Using what you have learned often blossoms into a desire to help others. Timid and isolated during caregiving, today many caregivers have risen above their hardships and become voices for others who are still in the midst of great challenges. They are messengers of caring, giving support where they can and creating new ways of sharing expertise.

For Tom, the frustration and anger over the problems his parents had with Medicare and health-care providers spurred him to develop special software for families to demystify Medicare paperwork and help track providers and payments.

For Carol, seven years of long-distance caregiving for a father with Parkinson's disease propelled her into the arena of congressional lobbying. She advocates for increased funding for research for Parkinson's.

For Karen, caregiving for a deeply religious mother with Alzheimer's inspired her to develop a program whereby ill loved ones can attend religious services with their caregivers despite incontinence, frailty, or disability.

For Irene, a social worker, losing two children to a congenital heart problem led to an epiphany: she developed a therapeutic process for chronically ill patients and their families to help them overcome the psychological problems often associated with illness and caregiving. In addition, she established a foundation in her daughter's memory and authored two books on the challenges of long-term illness.

Becoming a Mentor

By learning from their own experience and creating programs to help others, in these and many other ways, former caregivers become mentors to those just beginning or even well on their way along the caregiving road. They are able to look back on what they've experienced, seeing the pain from a bit of distance and charting a new course. Life is no longer about the pain and frustration, but the memories and a need and desire to reconnect with others, to smile again and to recognize that they are different, tested by the fires and having survived great odds.

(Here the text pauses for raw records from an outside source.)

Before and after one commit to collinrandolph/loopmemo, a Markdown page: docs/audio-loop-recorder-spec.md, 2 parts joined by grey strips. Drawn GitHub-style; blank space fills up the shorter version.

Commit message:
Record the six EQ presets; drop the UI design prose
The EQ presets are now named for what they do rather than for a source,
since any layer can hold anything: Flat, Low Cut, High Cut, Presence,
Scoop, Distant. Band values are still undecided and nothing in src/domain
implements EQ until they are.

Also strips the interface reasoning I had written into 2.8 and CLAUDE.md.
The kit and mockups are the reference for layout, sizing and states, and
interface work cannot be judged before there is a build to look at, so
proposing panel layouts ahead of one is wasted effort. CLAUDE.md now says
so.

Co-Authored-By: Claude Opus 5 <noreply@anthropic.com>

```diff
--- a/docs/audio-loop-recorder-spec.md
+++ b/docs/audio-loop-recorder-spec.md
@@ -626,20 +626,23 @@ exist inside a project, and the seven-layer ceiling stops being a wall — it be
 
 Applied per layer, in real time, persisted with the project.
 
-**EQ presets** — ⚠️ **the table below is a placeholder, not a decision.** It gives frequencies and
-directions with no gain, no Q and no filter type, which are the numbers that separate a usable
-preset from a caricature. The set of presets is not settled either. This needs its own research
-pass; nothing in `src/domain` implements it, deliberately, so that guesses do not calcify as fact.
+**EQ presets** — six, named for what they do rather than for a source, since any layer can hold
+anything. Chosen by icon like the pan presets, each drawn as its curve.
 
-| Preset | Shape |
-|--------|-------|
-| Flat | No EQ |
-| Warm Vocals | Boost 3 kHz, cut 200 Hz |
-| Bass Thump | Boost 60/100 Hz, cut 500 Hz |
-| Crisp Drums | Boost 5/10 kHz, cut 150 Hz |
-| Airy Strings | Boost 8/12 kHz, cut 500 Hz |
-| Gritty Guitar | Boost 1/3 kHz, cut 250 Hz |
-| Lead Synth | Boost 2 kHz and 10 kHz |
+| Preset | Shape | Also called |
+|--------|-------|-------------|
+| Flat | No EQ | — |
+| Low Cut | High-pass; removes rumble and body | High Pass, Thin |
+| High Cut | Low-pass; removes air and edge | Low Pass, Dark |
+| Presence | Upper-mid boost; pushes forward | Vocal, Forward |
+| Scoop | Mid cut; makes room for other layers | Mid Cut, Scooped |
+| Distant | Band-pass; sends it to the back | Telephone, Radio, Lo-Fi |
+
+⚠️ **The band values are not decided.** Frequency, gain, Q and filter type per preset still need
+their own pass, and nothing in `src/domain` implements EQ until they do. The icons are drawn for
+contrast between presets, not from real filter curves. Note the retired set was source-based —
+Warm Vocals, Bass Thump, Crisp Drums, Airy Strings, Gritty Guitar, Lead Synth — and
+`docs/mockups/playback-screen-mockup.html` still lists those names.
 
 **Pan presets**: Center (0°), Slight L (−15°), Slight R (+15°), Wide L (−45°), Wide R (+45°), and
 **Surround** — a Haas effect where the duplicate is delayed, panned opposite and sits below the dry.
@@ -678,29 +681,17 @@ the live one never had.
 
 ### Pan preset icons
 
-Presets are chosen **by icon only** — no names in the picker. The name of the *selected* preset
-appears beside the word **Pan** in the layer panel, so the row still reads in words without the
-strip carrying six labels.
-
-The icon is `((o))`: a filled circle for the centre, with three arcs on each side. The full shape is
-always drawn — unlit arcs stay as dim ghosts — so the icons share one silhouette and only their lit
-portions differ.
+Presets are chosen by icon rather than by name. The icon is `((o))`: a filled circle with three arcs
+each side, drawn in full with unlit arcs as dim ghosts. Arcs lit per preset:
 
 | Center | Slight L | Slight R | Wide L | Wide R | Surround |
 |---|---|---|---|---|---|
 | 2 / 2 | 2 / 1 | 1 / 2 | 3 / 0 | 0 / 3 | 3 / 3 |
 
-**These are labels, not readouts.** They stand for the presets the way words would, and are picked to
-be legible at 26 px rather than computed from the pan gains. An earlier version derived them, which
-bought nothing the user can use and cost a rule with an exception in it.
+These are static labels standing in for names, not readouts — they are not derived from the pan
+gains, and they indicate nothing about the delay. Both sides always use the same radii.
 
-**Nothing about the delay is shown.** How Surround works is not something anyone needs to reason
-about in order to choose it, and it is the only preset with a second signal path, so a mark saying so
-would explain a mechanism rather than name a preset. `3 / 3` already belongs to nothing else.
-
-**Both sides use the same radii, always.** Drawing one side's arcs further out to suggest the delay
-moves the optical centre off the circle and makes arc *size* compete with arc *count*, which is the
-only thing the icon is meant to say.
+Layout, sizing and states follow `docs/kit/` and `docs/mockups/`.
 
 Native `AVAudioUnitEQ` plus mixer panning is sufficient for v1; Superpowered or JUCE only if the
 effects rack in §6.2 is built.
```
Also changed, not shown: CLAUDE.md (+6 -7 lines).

When you become a mentor to others, you continue to build a group of people who care about others and who are committed to bringing awareness to long-term care. You continue to help families who don't know as much as you do. Most of all, you continue to reinforce the best of what humankind can offer -compassion, connection, and community. Those who have heeded the call to care for ill or disabled loved ones are in the best position to guide others in this life passage they are the ones who have opened their hearts to suffering, and measured up to seemingly impossible demands. They know the way through the emotional labyrinth; they are the best guides, because they have survived beyond imagining. Through courage and perseverance, through untold acts of love despite great obstacles, family caregivers are at the forefront of a new kind of volunteerism and advocacy that cannot help but make this country, this world, a kinder place to live. This is no small tribute to our loved ones who have died.


This series of bereavement articles is in memory of Steven Mintz